Williamson, a spiritual book author, has attracted increased attention due to her quirky debate performances and emotionally-oriented platform. During the CNN debate Wednesday night, she was the only candidate on the stage to offer a specific financial proposal on reparations for the descendants of enslaved Africans — but has since offered vague answers as to how such a plan would be financed.

When asked by CNN’s Anderson Cooper about her use of terms like “numb” and “mask” to describe antidepressants, Williamson came out against telling a seriously depressed person that taking an antidepressant would numb them.

“I think that would be a not good message and I think I’ve never given that message. That’s just never the way I’ve spoken and it is a complete mischaracterization of my commentary,” she said, adding that she had commented on “a normal spectrum of human despair.”

Williamson argued that “there is value sometimes in feeling the sadness” of difficult events as a part of life.

“So what I speak to is not serious — what is today called clinical depression, although I have questioned sometimes how that is looked at,” she said.

On Friday, Williamson took to Twitter to clarify her comments on mental health, tweeting, “So let’s state it again. I’m pro medicine. I’m pro science. I’ve never told anyone not to take medicine. I’ve never fat-shamed anyone. And today there’s a new one: no I don’t support Scientology. The machinery of mischaracterization is in high gear now. Gee, did I upset someone?”

Later Friday, Williamson’s campaign released a statement “on Science, Mental Health, and Antidepressants.”

“Williamson has worked with many, many thousands of people in crisis. Some have medical conditions that require and are helped by mental health medications.” the statement reads.

“Williamson is speaking as a concerned American citizen and presidential candidate; she stays in her lane and does not weigh in on the diagnosis of any individual regarding their medical or mental health condition.”

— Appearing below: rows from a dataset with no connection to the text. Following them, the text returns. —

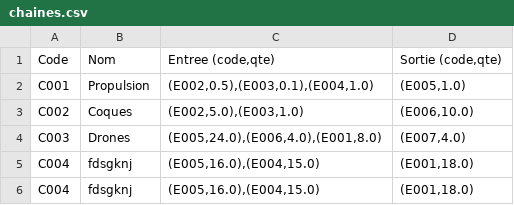
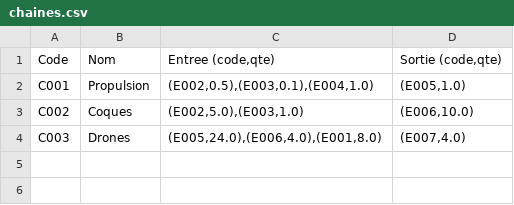
Before and after one commit to DucTrongVo/projetL3, a CSV file: ProjetProduction/chaines.csv, drawn as a sheet; the diff names each change by its address in the sheet, - before the commit and + after, or states it on an @@ line.

```diff
--- a/ProjetProduction/chaines.csv
+++ b/ProjetProduction/chaines.csv
-row 5: C004 | fdsgknj | (E005,16.0),(E004,15.0) | (E001,18.0)
-row 6: C004 | fdsgknj | (E005,16.0),(E004,15.0) | (E001,18.0)
```
Also changed, not shown: ProjetProduction/elements.csv, 12 other files.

Williamson also apologized Thursday in the interview for previously calling clinical depression “a scam” while on a podcast, acknowledging that it was “a glib comment” that was “wrong of me to say.”

When pressed by Cooper, Williamson did not directly address her